TESLA KEY MILESTONES
2010: Tesla goes public, raised $226 million in its IPO.
2012: Tesla delivered an electric car that goes over 200 miles, goes from 0–60 mph in under four seconds, and looks great. Tesla achieved that target with the Roadster, and then again with the Model S.
2013: Tesla posts its first quarterly profit.
2014: Tesla announces its Nevada Gigafactory, where the company will manufacture the batteries for all its products.
2015: The company enters the solar power market and announced a line of products to power homes and businesses based on a combination of solar panels and batteries.
Musk’s cousins, Lyndon and Peter Rive started up SolarCity with a $10 million investment from Musk, who became its chairman and largest shareholder. They developed a plan to drive down solar costs by controlling the experience from sale to installation (while third-party manufacturers provided the panels). They hired 150 employees, the majority of the construction workers, and by the next year, the company had installed about 70 solar systems per month around Northern California. The business began to grow, and the company eventually expanded to more than a dozen states. Musk was not involved much beyond the board level so he could take time to grow Tesla and SpaceX.
Six years later, SolarCity had become the largest installer of solar panels in the country. The company had lived up to its initial goals and made panel installation painless. Rivals rushed to mimic its business model. SolarCity had benefited along the way from a collapse in the price of solar panels, which occurred after Chinese panel manufacturers flooded the market with products. It had also expanded its business from consumers to businesses with companies like Intel, Walgreens, and Wal-Mart who signed up for large installations. In 2012, SolarCity went public and its shares soared higher in the months that followed. By 2014, SolarCity was valued at close to $7 billion.
SOLARCITY KEY MILESTONES
2012: SolarCity went public and its shares soared in the months that followed.
2014: SolarCity was valued at $7 billion.
2016: Tesla acquired SolarCity $2.6 billion to make the company a truly integrated sustainable energy company that could develop, produce, sell, install and service these products in the most seamless way possible.
Vance’s up-close look at Musk’s life in order to write the book convinced him that Musk’s relentless commitment to his mission and his indomitable spirit will leave an indelible mark on the world. “Because of Musk, Americans could wake up 10 years from now with the world’s most advanced transit system run by thousands of solar-powered stations and traversed by electric cars,” said Vance. “By that time, SpaceX may well be sending up rockets every day, taking people and things to dozens of habitats and preparing for longer treks to Mars.

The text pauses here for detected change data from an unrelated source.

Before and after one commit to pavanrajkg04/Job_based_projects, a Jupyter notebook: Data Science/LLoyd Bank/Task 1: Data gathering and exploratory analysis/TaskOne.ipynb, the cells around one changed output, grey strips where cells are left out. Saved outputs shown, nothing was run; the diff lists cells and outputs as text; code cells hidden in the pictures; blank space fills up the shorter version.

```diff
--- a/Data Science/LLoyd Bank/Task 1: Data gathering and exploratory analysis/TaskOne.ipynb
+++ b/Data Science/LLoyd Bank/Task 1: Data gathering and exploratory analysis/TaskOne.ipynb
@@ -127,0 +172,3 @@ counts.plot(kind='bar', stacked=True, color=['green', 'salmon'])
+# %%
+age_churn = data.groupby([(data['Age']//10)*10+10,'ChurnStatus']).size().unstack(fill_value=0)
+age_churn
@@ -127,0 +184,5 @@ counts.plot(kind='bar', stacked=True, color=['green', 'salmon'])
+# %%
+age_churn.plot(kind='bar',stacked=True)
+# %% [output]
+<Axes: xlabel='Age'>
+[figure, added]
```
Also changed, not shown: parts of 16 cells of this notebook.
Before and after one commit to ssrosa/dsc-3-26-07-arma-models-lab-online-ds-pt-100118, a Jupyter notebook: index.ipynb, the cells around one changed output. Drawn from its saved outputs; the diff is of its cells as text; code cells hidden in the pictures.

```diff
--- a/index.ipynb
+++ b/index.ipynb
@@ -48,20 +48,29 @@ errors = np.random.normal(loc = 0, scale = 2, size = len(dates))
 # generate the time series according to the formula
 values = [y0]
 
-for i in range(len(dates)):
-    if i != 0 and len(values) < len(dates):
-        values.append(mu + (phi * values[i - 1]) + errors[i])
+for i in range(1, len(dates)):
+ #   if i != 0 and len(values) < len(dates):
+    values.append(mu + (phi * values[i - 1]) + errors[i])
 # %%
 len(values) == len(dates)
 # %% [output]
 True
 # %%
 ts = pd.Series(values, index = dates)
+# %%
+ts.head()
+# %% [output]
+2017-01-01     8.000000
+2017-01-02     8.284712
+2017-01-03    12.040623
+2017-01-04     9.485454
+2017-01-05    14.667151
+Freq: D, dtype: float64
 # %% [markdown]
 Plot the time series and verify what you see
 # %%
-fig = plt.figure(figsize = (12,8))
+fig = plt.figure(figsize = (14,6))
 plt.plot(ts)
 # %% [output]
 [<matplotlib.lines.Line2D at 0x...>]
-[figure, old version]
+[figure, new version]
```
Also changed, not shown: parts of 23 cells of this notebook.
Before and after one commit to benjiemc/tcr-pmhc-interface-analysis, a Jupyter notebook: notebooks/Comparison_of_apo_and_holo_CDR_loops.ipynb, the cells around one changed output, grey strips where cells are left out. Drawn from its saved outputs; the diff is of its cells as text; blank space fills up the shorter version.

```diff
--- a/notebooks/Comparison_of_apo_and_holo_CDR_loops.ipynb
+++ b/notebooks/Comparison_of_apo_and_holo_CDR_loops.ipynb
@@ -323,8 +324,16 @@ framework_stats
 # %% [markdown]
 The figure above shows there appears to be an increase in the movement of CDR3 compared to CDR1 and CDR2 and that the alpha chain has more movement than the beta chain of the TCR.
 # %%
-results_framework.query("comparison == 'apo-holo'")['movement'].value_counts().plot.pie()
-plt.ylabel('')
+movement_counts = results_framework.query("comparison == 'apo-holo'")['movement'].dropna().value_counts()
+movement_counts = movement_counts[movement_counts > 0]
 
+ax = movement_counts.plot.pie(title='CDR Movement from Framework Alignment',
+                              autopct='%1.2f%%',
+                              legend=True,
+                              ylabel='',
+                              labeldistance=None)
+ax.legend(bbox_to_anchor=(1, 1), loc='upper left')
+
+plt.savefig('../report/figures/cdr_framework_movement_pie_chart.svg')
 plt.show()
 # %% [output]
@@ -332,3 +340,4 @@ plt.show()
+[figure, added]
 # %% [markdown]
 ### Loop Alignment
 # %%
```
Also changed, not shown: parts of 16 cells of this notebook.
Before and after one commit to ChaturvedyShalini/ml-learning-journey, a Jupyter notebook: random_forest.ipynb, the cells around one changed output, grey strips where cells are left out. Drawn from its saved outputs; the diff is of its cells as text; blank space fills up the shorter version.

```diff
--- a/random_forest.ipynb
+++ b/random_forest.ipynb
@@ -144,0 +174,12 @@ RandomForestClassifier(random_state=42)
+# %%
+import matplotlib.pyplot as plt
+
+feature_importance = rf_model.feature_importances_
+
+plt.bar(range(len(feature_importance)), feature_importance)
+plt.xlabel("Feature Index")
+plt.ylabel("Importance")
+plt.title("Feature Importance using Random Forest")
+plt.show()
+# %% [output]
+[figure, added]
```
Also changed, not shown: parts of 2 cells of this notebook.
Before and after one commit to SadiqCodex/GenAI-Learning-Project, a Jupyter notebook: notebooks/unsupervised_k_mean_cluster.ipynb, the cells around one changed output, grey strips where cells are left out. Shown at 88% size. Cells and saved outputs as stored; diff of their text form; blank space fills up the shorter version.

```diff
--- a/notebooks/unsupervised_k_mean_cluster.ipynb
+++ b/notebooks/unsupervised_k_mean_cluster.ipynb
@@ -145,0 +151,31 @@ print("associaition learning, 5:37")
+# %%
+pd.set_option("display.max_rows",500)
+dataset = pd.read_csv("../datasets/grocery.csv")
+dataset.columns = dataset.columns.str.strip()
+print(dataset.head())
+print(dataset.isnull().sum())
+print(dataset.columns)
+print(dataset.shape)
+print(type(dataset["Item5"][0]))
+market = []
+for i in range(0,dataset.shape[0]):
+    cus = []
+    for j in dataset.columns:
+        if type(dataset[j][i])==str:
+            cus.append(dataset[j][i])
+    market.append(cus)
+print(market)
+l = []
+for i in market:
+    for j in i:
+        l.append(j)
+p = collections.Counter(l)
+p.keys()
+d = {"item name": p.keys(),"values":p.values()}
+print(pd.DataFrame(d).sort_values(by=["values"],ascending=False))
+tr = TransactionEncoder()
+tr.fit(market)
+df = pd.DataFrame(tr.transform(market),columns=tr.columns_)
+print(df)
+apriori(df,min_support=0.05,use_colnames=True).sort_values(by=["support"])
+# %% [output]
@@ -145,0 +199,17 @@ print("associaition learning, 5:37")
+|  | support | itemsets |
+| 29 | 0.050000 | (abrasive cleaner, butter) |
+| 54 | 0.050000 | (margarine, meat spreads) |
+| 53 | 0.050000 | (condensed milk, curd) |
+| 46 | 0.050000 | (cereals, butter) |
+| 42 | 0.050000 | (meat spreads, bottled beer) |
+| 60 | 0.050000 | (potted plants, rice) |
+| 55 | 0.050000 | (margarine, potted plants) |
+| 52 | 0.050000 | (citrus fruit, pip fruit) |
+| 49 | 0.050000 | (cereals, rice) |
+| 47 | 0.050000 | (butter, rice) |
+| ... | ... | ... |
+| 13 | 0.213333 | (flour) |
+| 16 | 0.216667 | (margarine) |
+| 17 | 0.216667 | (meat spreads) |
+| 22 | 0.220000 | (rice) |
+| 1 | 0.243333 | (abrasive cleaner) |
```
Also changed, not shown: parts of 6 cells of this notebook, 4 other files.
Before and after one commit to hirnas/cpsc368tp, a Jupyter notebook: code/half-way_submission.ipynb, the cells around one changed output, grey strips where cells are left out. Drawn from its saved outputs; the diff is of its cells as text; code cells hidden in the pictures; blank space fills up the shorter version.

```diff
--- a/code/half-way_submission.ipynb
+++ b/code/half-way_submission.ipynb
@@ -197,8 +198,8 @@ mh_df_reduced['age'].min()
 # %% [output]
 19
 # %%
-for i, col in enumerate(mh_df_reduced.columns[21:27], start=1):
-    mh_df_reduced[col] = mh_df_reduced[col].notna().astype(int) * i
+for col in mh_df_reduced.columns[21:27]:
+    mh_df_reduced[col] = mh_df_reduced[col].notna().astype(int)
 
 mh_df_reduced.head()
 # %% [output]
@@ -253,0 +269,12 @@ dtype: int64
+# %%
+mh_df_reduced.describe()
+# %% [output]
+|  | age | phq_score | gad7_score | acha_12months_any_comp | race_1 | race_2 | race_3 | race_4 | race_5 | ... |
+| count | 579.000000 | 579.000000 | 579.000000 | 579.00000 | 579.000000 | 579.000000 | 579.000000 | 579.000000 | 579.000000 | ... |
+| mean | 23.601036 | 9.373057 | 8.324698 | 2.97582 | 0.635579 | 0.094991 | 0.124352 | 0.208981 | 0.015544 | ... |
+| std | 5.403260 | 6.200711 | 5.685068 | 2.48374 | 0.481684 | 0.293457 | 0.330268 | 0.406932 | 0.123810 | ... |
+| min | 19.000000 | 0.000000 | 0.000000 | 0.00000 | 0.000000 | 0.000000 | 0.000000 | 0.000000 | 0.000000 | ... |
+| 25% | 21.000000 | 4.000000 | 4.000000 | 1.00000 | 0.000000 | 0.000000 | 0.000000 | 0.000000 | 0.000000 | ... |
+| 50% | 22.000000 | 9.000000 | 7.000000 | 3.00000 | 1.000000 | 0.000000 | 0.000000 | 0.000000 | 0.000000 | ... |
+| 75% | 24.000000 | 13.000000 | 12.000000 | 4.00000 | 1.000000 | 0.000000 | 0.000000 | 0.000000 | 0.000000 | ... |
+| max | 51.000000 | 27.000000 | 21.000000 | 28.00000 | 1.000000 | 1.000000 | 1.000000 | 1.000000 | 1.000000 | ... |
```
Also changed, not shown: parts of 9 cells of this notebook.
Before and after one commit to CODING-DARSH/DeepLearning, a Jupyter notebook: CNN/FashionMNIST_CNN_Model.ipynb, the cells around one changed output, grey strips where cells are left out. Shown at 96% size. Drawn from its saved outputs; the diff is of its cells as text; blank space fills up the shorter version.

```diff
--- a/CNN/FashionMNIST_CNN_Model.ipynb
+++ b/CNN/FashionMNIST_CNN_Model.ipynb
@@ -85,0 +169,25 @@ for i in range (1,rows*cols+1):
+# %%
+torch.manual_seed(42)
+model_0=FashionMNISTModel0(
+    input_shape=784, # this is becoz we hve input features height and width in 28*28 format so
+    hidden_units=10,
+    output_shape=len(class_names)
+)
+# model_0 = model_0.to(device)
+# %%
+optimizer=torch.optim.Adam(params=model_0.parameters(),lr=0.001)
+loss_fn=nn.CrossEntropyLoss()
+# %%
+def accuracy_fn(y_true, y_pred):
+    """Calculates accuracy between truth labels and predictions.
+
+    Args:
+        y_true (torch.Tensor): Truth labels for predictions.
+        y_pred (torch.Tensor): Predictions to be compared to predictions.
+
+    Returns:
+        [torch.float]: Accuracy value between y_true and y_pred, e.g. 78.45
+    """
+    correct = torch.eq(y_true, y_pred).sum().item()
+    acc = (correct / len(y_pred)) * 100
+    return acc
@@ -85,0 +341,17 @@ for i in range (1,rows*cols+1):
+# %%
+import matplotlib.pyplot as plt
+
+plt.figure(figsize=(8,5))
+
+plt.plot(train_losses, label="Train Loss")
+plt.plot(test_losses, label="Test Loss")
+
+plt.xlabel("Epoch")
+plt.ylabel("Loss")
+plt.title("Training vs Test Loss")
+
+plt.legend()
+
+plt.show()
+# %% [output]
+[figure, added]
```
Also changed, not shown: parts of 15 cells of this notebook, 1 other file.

These advances are simultaneously difficult to fathom and seemingly inevitable if Musk can simply buy enough time to make them work.”